## Exercise
For the entries that follow, produce an exact copy with no pictures in it.

^^^^

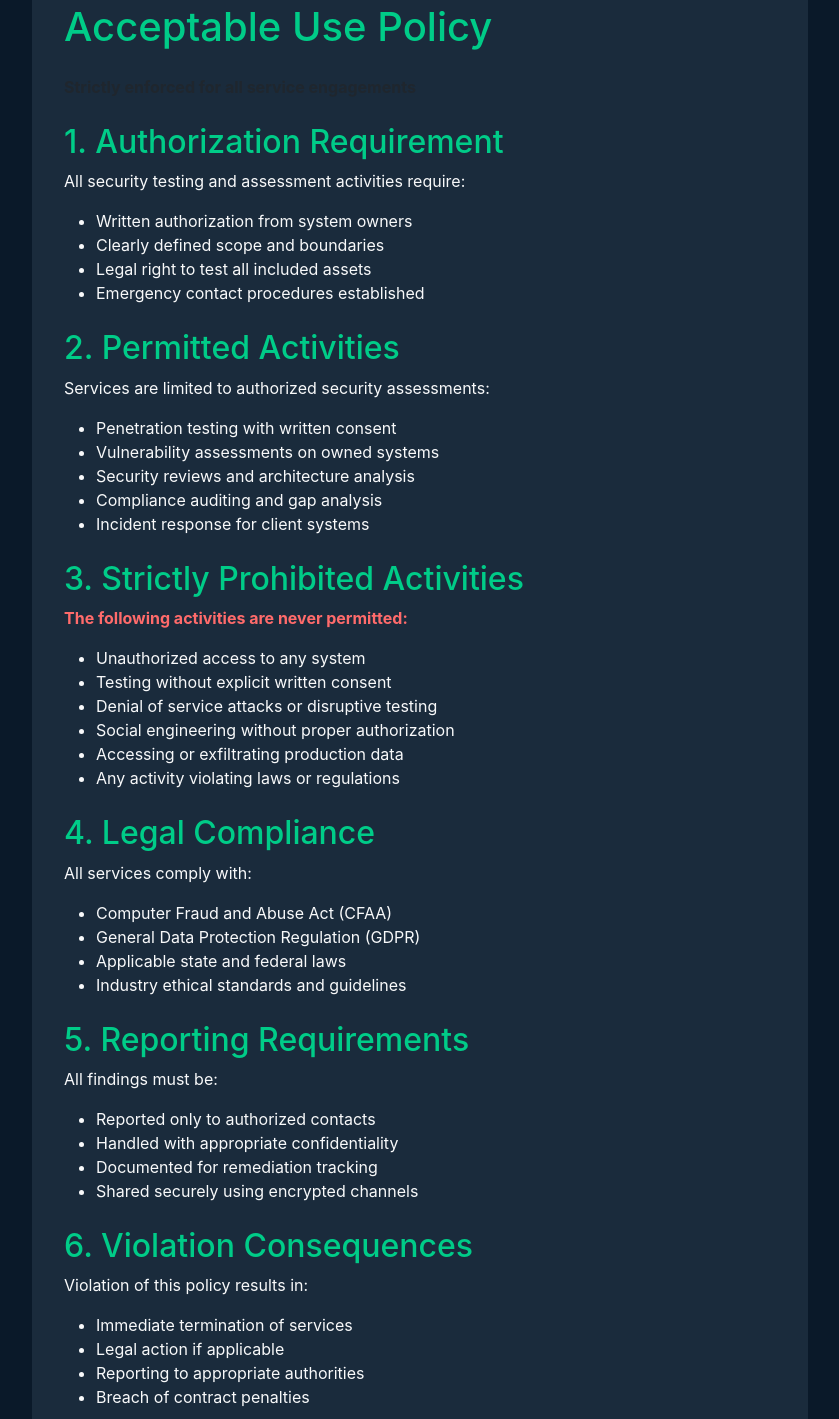
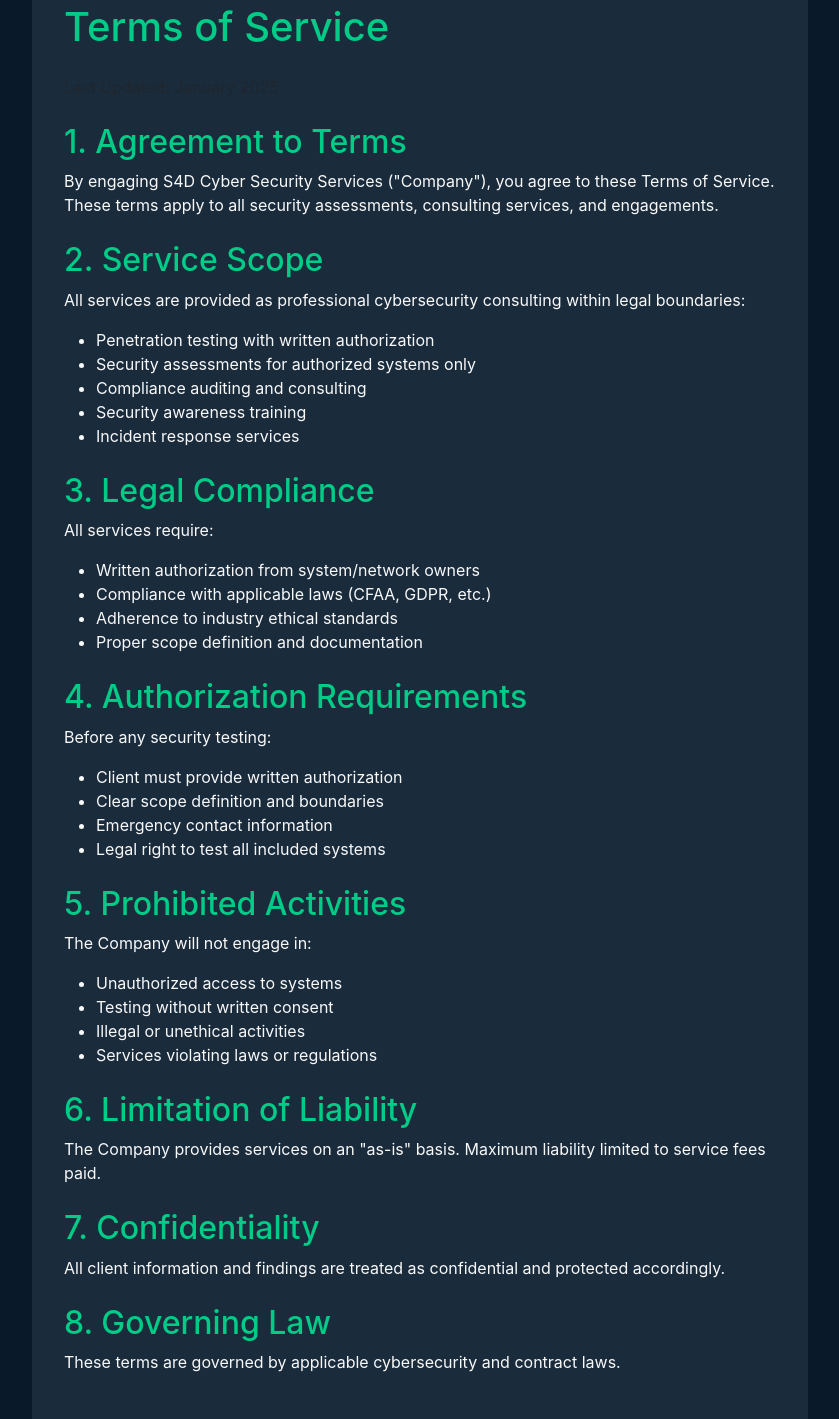
Before and after one commit to s4dwinner/S4D-CS-Services, a plain HTML site: page terms-of-service.html in a window 1280 px wide. Shown: the part 141-1560 px from the top of the page, without its empty margins (220-1059 px from the left). Drawn offline with nearby package versions, Linux system fonts and the light colour scheme.

Commit message:
Update title and content to reflect Terms of Service

```diff
--- a/terms-of-service.html
+++ b/terms-of-service.html
@@ -3,7 +3,7 @@
 <head>
     <meta charset="UTF-8">
     <meta name="viewport" content="width=device-width, initial-scale=1.0">
-    <title>Acceptable Use Policy | S4D Cyber Security Services</title>
+    <title>Terms of Service | S4D Cyber Security Services</title>
     <link href="https://cdn.jsdelivr.net/npm/bootstrap@5.3.0/dist/css/bootstrap.min.css" rel="stylesheet">
     <style>
         body {
@@ -14,13 +14,13 @@
         }
         .container { max-width: 800px; }
         h1, h2, h3 { color: #00cc88; }
+        a { color: #0066cc; }
         .legal-content {
             background: #1a2b3c;
             padding: 2rem;
             border-radius: 12px;
             margin: 2rem 0;
         }
-        .warning { color: #ff6b6b; font-weight: bold; }
     </style>
 </head>
 <body>
@@ -34,65 +34,57 @@
 
     <div class="container">
         <div class="legal-content">
-            <h1 class="mb-4">Acceptable Use Policy</h1>
-            <p class="text-muted warning">Strictly enforced for all service engagements</p>
+            <h1 class="mb-4">Terms of Service</h1>
+            <p class="text-muted">Last Updated: January 2025</p>
 
-            <h2 class="mt-4">1. Authorization Requirement</h2>
-            <p>All security testing and assessment activities require:</p>
+            <h2 class="mt-4">1. Agreement to Terms</h2>
+            <p>By engaging S4D Cyber Security Services ("Company"), you agree to these Terms of Service. These terms apply to all security assessments, consulting services, and engagements.</p>
+
+            <h2 class="mt-4">2. Service Scope</h2>
+            <p>All services are provided as professional cybersecurity consulting within legal boundaries:</p>
             <ul>
-                <li>Written authorization from system owners</li>
-                <li>Clearly defined scope and boundaries</li>
-                <li>Legal right to test all included assets</li>
-                <li>Emergency contact procedures established</li>
+                <li>Penetration testing with written authorization</li>
+                <li>Security assessments for authorized systems only</li>
+                <li>Compliance auditing and consulting</li>
+                <li>Security awareness training</li>
+                <li>Incident response services</li>
             </ul>
 
-            <h2 class="mt-4">2. Permitted Activities</h2>
-            <p>Services are limited to authorized security assessments:</p>
+            <h2 class="mt-4">3. Legal Compliance</h2>
+            <p>All services require:</p>
             <ul>
-                <li>Penetration testing with written consent</li>
-                <li>Vulnerability assessments on owned systems</li>
-                <li>Security reviews and architecture analysis</li>
-                <li>Compliance auditing and gap analysis</li>
-                <li>Incident response for client systems</li>
+                <li>Written authorization from system/network owners</li>
+                <li>Compliance with applicable laws (CFAA, GDPR, etc.)</li>
+                <li>Adherence to industry ethical standards</li>
+                <li>Proper scope definition and documentation</li>
             </ul>
 
-            <h2 class="mt-4">3. Strictly Prohibited Activities</h2>
-            <p class="warning">The following activities are never permitted:</p>
+            <h2 class="mt-4">4. Authorization Requirements</h2>
+            <p>Before any security testing:</p>
             <ul>
-                <li>Unauthorized access to any system</li>
-                <li>Testing without explicit written consent</li>
-                <li>Denial of service attacks or disruptive testing</li>
-                <li>Social engineering without proper authorization</li>
-                <li>Accessing or exfiltrating production data</li>
-                <li>Any activity violating laws or regulations</li>
+                <li>Client must provide written authorization</li>
+                <li>Clear scope definition and boundaries</li>
+                <li>Emergency contact information</li>
+                <li>Legal right to test all included systems</li>
             </ul>
 
-            <h2 class="mt-4">4. Legal Compliance</h2>
-            <p>All services comply with:</p>
+            <h2 class="mt-4">5. Prohibited Activities</h2>
+            <p>The Company will not engage in:</p>
             <ul>
-                <li>Computer Fraud and Abuse Act (CFAA)</li>
-                <li>General Data Protection Regulation (GDPR)</li>
-                <li>Applicable state and federal laws</li>
-                <li>Industry ethical standards and guidelines</li>
+                <li>Unauthorized access to systems</li>
+                <li>Testing without written consent</li>
+                <li>Illegal or unethical activities</li>
+                <li>Services violating laws or regulations</li>
             </ul>
 
-            <h2 class="mt-4">5. Reporting Requirements</h2>
-            <p>All findings must be:</p>
-            <ul>
-                <li>Reported only to authorized contacts</li>
-                <li>Handled with appropriate confidentiality</li>
-                <li>Documented for remediation tracking</li>
-                <li>Shared securely using encrypted channels</li>
-            </ul>
+            <h2 class="mt-4">6. Limitation of Liability</h2>
+            <p>The Company provides services on an "as-is" basis. Maximum liability limited to service fees paid.</p>
 
-            <h2 class="mt-4">6. Violation Consequences</h2>
-            <p>Violation of this policy results in:</p>
-            <ul>
-                <li>Immediate termination of services</li>
-                <li>Legal action if applicable</li>
-                <li>Reporting to appropriate authorities</li>
-                <li>Breach of contract penalties</li>
-            </ul>
+            <h2 class="mt-4">7. Confidentiality</h2>
+            <p>All client information and findings are treated as confidential and protected accordingly.</p>
+
+            <h2 class="mt-4">8. Governing Law</h2>
+            <p>These terms are governed by applicable cybersecurity and contract laws.</p>
 
             <div class="mt-5">
                 <a href="index.html" class="btn btn-primary">Back to Home</a>
```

^^^^

## Expected answer
Before and after one commit to s4dwinner/S4D-CS-Services, a plain HTML site: page terms-of-service.html in a window 1280 px wide. Shown: the part 141-1560 px from the top of the page, without its empty margins (220-1059 px from the left). Drawn offline with nearby package versions, Linux system fonts and the light colour scheme.

Commit message:
Update title and content to reflect Terms of Service

```diff
--- a/terms-of-service.html
+++ b/terms-of-service.html
@@ -3,7 +3,7 @@
 <head>
     <meta charset="UTF-8">
     <meta name="viewport" content="width=device-width, initial-scale=1.0">
-    <title>Acceptable Use Policy | S4D Cyber Security Services</title>
+    <title>Terms of Service | S4D Cyber Security Services</title>
     <link href="https://cdn.jsdelivr.net/npm/bootstrap@5.3.0/dist/css/bootstrap.min.css" rel="stylesheet">
     <style>
         body {
@@ -14,13 +14,13 @@
         }
         .container { max-width: 800px; }
         h1, h2, h3 { color: #00cc88; }
+        a { color: #0066cc; }
         .legal-content {
             background: #1a2b3c;
             padding: 2rem;
             border-radius: 12px;
             margin: 2rem 0;
         }
-        .warning { color: #ff6b6b; font-weight: bold; }
     </style>
 </head>
 <body>
@@ -34,65 +34,57 @@
 
     <div class="container">
         <div class="legal-content">
-            <h1 class="mb-4">Acceptable Use Policy</h1>
-            <p class="text-muted warning">Strictly enforced for all service engagements</p>
+            <h1 class="mb-4">Terms of Service</h1>
+            <p class="text-muted">Last Updated: January 2025</p>
 
-            <h2 class="mt-4">1. Authorization Requirement</h2>
-            <p>All security testing and assessment activities require:</p>
+            <h2 class="mt-4">1. Agreement to Terms</h2>
+            <p>By engaging S4D Cyber Security Services ("Company"), you agree to these Terms of Service. These terms apply to all security assessments, consulting services, and engagements.</p>
+
+            <h2 class="mt-4">2. Service Scope</h2>
+            <p>All services are provided as professional cybersecurity consulting within legal boundaries:</p>
             <ul>
-                <li>Written authorization from system owners</li>
-                <li>Clearly defined scope and boundaries</li>
-                <li>Legal right to test all included assets</li>
-                <li>Emergency contact procedures established</li>
+                <li>Penetration testing with written authorization</li>
+                <li>Security assessments for authorized systems only</li>
+                <li>Compliance auditing and consulting</li>
+                <li>Security awareness training</li>
+                <li>Incident response services</li>
             </ul>
 
-            <h2 class="mt-4">2. Permitted Activities</h2>
-            <p>Services are limited to authorized security assessments:</p>
+            <h2 class="mt-4">3. Legal Compliance</h2>
+            <p>All services require:</p>
             <ul>
-                <li>Penetration testing with written consent</li>
-                <li>Vulnerability assessments on owned systems</li>
-                <li>Security reviews and architecture analysis</li>
-                <li>Compliance auditing and gap analysis</li>
-                <li>Incident response for client systems</li>
+                <li>Written authorization from system/network owners</li>
+                <li>Compliance with applicable laws (CFAA, GDPR, etc.)</li>
+                <li>Adherence to industry ethical standards</li>
+                <li>Proper scope definition and documentation</li>
             </ul>
 
-            <h2 class="mt-4">3. Strictly Prohibited Activities</h2>
-            <p class="warning">The following activities are never permitted:</p>
+            <h2 class="mt-4">4. Authorization Requirements</h2>
+            <p>Before any security testing:</p>
             <ul>
-                <li>Unauthorized access to any system</li>
-                <li>Testing without explicit written consent</li>
-                <li>Denial of service attacks or disruptive testing</li>
-                <li>Social engineering without proper authorization</li>
-                <li>Accessing or exfiltrating production data</li>
-                <li>Any activity violating laws or regulations</li>
+                <li>Client must provide written authorization</li>
+                <li>Clear scope definition and boundaries</li>
+                <li>Emergency contact information</li>
+                <li>Legal right to test all included systems</li>
             </ul>
 
-            <h2 class="mt-4">4. Legal Compliance</h2>
-            <p>All services comply with:</p>
+            <h2 class="mt-4">5. Prohibited Activities</h2>
+            <p>The Company will not engage in:</p>
             <ul>
-                <li>Computer Fraud and Abuse Act (CFAA)</li>
-                <li>General Data Protection Regulation (GDPR)</li>
-                <li>Applicable state and federal laws</li>
-                <li>Industry ethical standards and guidelines</li>
+                <li>Unauthorized access to systems</li>
+                <li>Testing without written consent</li>
+                <li>Illegal or unethical activities</li>
+                <li>Services violating laws or regulations</li>
             </ul>
 
-            <h2 class="mt-4">5. Reporting Requirements</h2>
-            <p>All findings must be:</p>
-            <ul>
-                <li>Reported only to authorized contacts</li>
-                <li>Handled with appropriate confidentiality</li>
-                <li>Documented for remediation tracking</li>
-                <li>Shared securely using encrypted channels</li>
-            </ul>
+            <h2 class="mt-4">6. Limitation of Liability</h2>
+            <p>The Company provides services on an "as-is" basis. Maximum liability limited to service fees paid.</p>
 
-            <h2 class="mt-4">6. Violation Consequences</h2>
-            <p>Violation of this policy results in:</p>
-            <ul>
-                <li>Immediate termination of services</li>
-                <li>Legal action if applicable</li>
-                <li>Reporting to appropriate authorities</li>
-                <li>Breach of contract penalties</li>
-            </ul>
+            <h2 class="mt-4">7. Confidentiality</h2>
+            <p>All client information and findings are treated as confidential and protected accordingly.</p>
+
+            <h2 class="mt-4">8. Governing Law</h2>
+            <p>These terms are governed by applicable cybersecurity and contract laws.</p>
 
             <div class="mt-5">
                 <a href="index.html" class="btn btn-primary">Back to Home</a>
```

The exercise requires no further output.